- Lagos Pays N78.5bn Into Workers’ Retirement Savings Accounts
As part of efforts to ensure that workers earn their pensions when upon retirement, the Lagos State Government paid a total of N78.5bn into the Retirement Savings Accounts of its employees as of the end of March.
The Commissioner for Establishments, Training and Pensions, Dr. Akintola Oke, stated this during the state’s 38th retirement bond certificate presentation in Lagos on Friday.
“The Lagos State Government has never failed to remit monthly contributions into the Retirement Savings Accounts maintained by its workers with 10 Pension Fund Administrators,” he said.
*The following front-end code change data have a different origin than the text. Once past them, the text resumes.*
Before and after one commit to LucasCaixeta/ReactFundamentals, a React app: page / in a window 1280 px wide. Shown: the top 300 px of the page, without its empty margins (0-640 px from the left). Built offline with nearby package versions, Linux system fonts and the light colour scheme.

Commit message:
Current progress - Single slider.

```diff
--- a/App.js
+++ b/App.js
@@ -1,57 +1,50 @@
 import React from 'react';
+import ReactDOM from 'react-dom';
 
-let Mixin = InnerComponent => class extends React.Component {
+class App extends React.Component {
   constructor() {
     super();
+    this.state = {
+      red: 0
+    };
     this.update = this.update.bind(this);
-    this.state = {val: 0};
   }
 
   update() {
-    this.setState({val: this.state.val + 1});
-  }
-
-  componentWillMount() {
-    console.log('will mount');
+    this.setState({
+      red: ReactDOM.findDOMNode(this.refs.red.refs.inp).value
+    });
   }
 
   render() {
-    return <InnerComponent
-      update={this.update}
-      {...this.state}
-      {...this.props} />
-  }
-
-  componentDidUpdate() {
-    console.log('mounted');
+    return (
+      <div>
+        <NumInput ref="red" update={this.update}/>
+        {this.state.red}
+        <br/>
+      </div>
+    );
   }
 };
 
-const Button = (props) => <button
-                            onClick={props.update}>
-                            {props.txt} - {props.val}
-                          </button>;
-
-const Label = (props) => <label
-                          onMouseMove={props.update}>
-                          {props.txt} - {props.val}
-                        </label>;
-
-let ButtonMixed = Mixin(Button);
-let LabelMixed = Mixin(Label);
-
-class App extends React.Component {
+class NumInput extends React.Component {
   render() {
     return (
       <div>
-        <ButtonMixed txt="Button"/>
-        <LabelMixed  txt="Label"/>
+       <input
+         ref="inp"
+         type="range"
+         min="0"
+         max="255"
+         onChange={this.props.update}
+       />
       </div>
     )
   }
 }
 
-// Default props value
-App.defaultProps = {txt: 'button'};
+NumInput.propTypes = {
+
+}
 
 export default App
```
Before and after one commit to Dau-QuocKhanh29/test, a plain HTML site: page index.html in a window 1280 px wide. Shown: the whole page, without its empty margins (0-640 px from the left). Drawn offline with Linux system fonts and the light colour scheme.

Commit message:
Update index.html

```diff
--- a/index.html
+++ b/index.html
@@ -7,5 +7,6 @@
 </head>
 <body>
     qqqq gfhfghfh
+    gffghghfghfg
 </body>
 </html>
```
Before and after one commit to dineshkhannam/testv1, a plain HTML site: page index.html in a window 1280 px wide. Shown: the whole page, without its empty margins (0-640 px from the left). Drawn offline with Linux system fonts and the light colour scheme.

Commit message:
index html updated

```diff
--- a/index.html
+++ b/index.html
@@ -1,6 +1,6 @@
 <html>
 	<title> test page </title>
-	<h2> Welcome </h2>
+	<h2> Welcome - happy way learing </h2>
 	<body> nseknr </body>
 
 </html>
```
Oke noted that 311 retirees would have their RSAs credited with accrued pension rights of N1.6bn, made up of gratuity and pension benefits under the Defined Benefits Scheme for employees who transited to the Defined Contributory Scheme during the bond presentation.
The Director-General, Lagos State Pension Commission, Mrs. Folashade Onanuga, said the state had paid N27.4bn to retirees less than two years.
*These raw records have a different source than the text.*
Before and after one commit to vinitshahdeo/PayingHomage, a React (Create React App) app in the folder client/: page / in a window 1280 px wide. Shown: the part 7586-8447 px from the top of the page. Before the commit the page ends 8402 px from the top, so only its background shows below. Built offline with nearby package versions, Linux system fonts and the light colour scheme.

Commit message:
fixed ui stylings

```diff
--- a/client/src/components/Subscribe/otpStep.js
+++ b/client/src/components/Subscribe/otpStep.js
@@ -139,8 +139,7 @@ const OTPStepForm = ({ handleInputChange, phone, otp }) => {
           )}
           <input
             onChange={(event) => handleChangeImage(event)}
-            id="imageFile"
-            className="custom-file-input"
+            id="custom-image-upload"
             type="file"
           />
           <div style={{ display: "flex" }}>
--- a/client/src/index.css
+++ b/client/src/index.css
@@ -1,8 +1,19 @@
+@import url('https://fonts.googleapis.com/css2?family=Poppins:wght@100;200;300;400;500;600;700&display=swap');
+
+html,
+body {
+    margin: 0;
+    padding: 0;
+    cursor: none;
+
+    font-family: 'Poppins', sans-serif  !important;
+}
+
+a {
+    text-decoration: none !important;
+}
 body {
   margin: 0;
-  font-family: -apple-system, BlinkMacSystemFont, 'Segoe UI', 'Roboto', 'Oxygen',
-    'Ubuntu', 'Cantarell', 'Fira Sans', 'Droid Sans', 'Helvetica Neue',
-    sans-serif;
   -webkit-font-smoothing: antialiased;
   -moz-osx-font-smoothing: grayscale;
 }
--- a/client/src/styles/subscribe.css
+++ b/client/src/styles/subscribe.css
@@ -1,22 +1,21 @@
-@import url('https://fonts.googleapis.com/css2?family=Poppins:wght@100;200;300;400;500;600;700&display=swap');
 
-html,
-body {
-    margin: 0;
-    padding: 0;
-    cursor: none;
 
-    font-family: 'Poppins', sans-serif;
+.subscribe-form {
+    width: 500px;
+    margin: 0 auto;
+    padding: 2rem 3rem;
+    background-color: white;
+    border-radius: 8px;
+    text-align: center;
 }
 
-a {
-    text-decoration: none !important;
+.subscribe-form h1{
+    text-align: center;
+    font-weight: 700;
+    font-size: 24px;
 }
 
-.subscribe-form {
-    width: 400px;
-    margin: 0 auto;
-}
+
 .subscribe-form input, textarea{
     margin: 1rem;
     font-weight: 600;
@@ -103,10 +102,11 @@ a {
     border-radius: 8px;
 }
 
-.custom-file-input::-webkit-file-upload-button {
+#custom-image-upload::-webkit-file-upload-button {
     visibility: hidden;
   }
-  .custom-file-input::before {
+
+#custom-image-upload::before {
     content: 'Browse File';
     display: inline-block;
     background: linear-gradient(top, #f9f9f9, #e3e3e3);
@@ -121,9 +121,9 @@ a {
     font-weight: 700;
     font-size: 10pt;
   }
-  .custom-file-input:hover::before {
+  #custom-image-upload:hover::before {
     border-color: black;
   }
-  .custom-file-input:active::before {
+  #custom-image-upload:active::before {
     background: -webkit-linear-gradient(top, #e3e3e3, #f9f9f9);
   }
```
“In a period of less than two years, from August 2015 to April 2017, the state government through LASPEC, has paid accrued pension rights in the sum of N27.4bn into the RSAs of 6,267 retirees. Accrued pension rights previously paid before the current administration amounts to N33.6bn to 7,409 retirees,” she stated.
Since the commencement of the retirement benefits bond certificate presentation in 2010, she said the state had paid about N61.4bn to over 13,676 retirees/withdrawn staff.
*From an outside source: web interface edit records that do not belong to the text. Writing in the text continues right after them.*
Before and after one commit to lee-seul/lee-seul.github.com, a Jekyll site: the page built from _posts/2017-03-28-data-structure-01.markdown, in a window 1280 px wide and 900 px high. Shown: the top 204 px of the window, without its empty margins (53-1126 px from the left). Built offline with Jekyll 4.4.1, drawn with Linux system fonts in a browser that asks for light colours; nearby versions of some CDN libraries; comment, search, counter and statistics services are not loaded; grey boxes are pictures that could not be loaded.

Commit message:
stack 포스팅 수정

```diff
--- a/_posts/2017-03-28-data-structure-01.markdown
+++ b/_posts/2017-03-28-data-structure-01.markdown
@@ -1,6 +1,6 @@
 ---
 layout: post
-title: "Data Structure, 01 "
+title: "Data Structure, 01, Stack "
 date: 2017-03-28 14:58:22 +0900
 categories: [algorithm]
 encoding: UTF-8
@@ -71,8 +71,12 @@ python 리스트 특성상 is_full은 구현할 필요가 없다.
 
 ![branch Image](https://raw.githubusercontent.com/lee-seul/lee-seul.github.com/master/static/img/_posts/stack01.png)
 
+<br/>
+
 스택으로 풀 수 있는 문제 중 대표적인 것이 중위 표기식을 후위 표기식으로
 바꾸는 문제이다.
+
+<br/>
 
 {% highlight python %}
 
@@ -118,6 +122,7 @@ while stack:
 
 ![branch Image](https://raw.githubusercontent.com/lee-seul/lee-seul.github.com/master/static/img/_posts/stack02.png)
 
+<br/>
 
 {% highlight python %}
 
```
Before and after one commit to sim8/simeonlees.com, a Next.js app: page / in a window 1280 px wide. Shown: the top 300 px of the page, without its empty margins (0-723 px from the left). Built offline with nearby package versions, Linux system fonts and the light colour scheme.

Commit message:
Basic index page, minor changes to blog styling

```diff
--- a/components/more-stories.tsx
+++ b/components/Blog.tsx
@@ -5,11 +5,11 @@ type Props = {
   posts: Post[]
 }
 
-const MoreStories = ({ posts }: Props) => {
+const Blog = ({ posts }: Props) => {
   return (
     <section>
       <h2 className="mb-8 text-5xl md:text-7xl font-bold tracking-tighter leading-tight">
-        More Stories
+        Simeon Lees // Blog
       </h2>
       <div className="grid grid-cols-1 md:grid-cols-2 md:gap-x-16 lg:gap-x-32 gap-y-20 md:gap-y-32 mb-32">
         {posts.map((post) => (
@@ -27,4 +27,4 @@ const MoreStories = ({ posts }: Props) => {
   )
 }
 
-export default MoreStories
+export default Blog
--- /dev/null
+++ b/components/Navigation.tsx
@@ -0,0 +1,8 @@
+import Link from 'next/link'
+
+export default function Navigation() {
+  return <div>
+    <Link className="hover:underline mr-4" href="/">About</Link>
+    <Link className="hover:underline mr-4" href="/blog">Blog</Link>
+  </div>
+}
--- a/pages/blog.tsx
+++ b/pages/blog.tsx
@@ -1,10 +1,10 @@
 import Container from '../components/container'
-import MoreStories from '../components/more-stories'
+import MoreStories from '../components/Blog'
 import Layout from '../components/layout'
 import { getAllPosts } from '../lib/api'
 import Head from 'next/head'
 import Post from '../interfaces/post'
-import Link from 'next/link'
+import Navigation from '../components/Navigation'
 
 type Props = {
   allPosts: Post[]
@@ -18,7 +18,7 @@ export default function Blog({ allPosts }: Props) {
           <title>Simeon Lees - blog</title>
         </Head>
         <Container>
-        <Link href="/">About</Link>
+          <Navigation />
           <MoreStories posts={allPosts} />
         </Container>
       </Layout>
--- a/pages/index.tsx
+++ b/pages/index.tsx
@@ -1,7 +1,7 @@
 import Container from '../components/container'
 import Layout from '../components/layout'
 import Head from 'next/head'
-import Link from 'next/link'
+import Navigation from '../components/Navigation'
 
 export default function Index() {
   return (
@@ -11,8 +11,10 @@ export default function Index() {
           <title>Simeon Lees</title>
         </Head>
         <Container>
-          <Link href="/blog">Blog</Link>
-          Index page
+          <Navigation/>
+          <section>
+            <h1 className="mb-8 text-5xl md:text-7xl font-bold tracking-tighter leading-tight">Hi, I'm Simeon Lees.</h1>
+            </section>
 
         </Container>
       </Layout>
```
“In addition, the state government through the commission has paid to named beneficiaries of deceased employees insurance benefits of N12.5m for the month of April. This brings the total of death benefits to N182.5m from August 2015 to date,” Onanuga explained.
The LASPEC boss informed the retirees of the two exit options for receiving their monthly pensions, which are programmed withdrawal and annuity.
She enjoined all the beneficiaries to take good care of their health and physical well-being as well as desist from frivolous spending.